*** Record excerpts Section Begins ***

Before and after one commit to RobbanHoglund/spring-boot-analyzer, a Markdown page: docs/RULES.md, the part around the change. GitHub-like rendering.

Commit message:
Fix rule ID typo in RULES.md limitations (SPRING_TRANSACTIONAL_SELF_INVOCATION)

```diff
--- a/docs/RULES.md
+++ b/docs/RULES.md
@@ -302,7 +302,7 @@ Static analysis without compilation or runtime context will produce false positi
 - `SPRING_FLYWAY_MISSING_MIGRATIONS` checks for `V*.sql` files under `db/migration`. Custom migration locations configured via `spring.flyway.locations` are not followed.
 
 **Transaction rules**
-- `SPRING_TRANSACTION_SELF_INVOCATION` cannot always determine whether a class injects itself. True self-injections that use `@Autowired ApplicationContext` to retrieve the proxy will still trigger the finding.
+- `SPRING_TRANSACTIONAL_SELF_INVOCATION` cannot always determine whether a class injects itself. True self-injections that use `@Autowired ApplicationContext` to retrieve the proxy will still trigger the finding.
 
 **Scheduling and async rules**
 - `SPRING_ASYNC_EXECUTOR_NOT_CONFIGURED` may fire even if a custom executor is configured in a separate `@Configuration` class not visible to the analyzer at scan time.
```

*** Record excerpts Section Ends ***

◆ Work order:
Looking at the entries above, how many lines contain "class"? State the number and nothing more.

◆ Answer for the task:
3